[Modification records]
☆ ☆ ☆ ☆ ☆ ☆ ☆
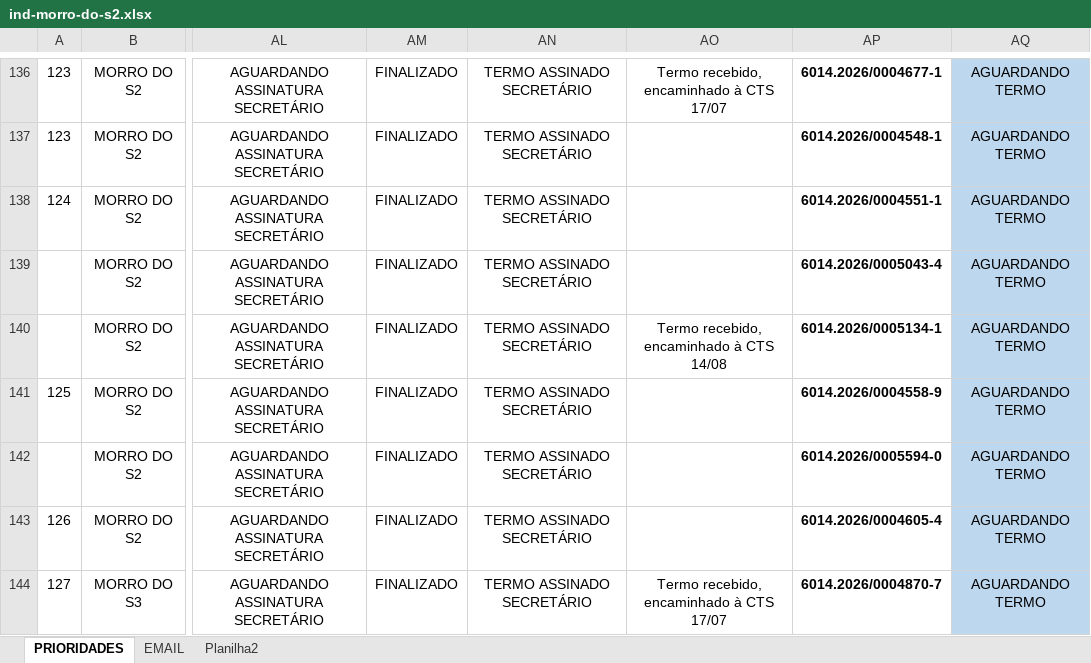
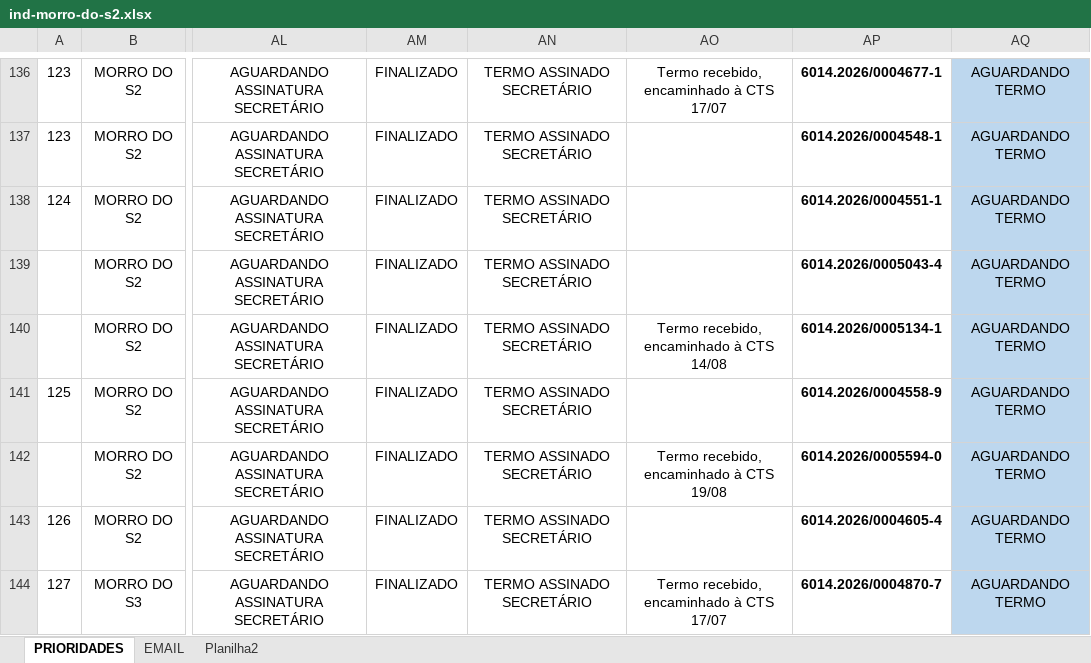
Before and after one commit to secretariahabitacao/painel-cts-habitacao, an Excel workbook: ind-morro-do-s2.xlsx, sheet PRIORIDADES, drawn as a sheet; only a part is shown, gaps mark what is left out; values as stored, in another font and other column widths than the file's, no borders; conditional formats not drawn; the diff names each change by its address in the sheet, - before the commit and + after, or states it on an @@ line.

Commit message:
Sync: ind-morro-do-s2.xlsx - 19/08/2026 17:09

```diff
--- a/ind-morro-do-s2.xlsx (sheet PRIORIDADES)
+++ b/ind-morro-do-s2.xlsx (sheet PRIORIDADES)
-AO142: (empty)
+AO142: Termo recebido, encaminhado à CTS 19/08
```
☆ ☆ ☆ ☆ ☆ ☆ ☆
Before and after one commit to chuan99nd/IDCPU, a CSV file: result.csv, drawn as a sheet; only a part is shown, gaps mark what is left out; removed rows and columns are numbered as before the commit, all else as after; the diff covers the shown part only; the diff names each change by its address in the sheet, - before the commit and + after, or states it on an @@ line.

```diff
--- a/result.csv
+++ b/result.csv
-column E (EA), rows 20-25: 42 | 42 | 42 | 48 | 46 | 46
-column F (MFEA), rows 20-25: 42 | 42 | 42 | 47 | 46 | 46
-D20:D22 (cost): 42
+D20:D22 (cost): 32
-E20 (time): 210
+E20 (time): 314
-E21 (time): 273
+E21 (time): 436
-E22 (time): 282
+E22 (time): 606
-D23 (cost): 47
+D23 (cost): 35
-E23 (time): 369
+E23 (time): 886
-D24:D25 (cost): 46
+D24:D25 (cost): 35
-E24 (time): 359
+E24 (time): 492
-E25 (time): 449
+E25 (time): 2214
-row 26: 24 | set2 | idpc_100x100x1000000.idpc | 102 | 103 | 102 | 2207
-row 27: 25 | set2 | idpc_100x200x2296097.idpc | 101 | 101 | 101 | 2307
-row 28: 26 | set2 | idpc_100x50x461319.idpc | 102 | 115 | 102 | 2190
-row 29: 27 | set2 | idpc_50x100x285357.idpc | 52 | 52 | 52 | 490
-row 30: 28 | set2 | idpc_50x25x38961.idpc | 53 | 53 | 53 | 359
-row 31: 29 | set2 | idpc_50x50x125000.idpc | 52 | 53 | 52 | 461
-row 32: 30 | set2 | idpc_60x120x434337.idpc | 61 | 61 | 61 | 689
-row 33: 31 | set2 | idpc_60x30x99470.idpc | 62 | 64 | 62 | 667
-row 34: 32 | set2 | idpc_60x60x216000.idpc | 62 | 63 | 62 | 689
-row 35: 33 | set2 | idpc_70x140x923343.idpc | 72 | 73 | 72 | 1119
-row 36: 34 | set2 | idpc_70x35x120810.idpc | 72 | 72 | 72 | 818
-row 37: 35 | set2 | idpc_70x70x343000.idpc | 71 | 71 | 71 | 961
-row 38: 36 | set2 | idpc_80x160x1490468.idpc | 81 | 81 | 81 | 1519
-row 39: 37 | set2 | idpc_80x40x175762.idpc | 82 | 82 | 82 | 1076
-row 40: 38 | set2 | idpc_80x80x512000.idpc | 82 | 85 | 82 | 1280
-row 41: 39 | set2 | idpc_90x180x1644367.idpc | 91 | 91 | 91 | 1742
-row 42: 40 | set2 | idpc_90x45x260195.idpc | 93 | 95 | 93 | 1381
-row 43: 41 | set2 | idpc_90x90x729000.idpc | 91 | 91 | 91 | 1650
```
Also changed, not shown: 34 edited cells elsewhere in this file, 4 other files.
☆ ☆ ☆ ☆ ☆ ☆ ☆
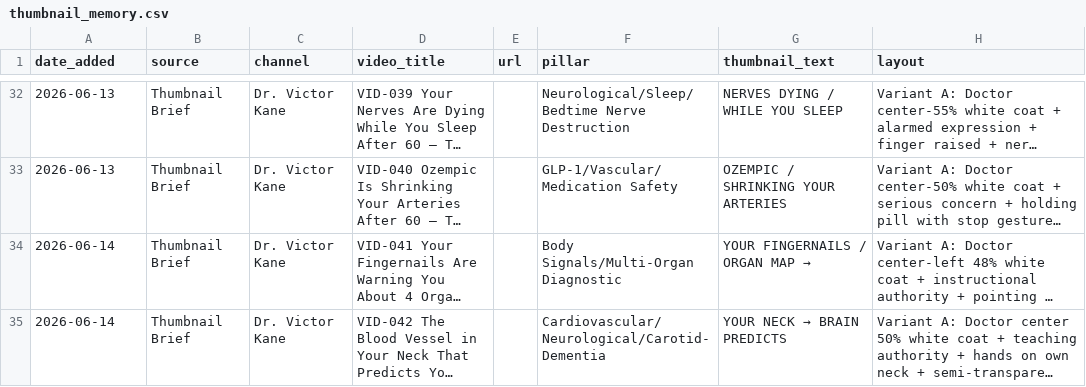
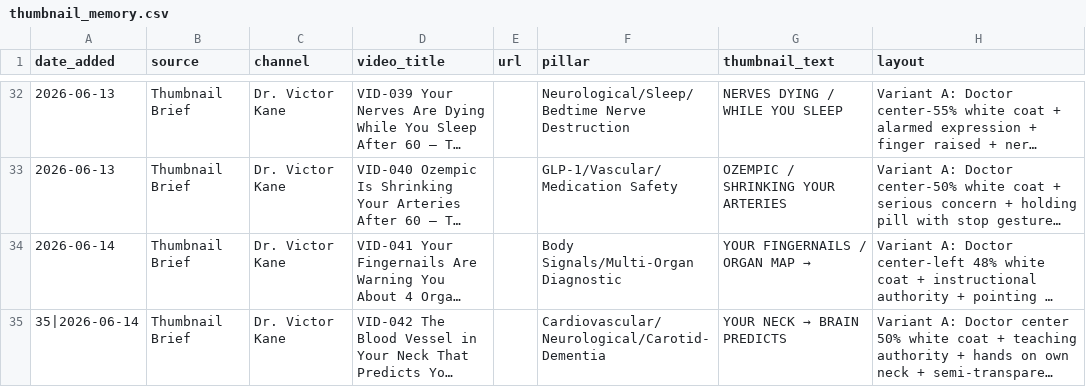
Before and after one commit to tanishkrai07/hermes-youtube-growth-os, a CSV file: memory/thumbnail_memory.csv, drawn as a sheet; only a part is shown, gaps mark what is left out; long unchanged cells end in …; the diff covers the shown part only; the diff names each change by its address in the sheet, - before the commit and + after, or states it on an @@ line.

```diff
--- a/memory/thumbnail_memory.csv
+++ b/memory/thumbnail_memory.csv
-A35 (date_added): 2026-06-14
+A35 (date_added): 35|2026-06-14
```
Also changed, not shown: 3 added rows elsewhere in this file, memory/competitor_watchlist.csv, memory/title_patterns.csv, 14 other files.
☆ ☆ ☆ ☆ ☆ ☆ ☆
§ DIRECTIONS FOR THIS TASK
Pick out the lines above that hold the string "elsewhere" and show them.

§ SOLVED PROBLEM
Also changed, not shown: 34 edited cells elsewhere in this file, 4 other files.
Also changed, not shown: 3 added rows elsewhere in this file, memory/competitor_watchlist.csv, memory/title_patterns.csv, 14 other files.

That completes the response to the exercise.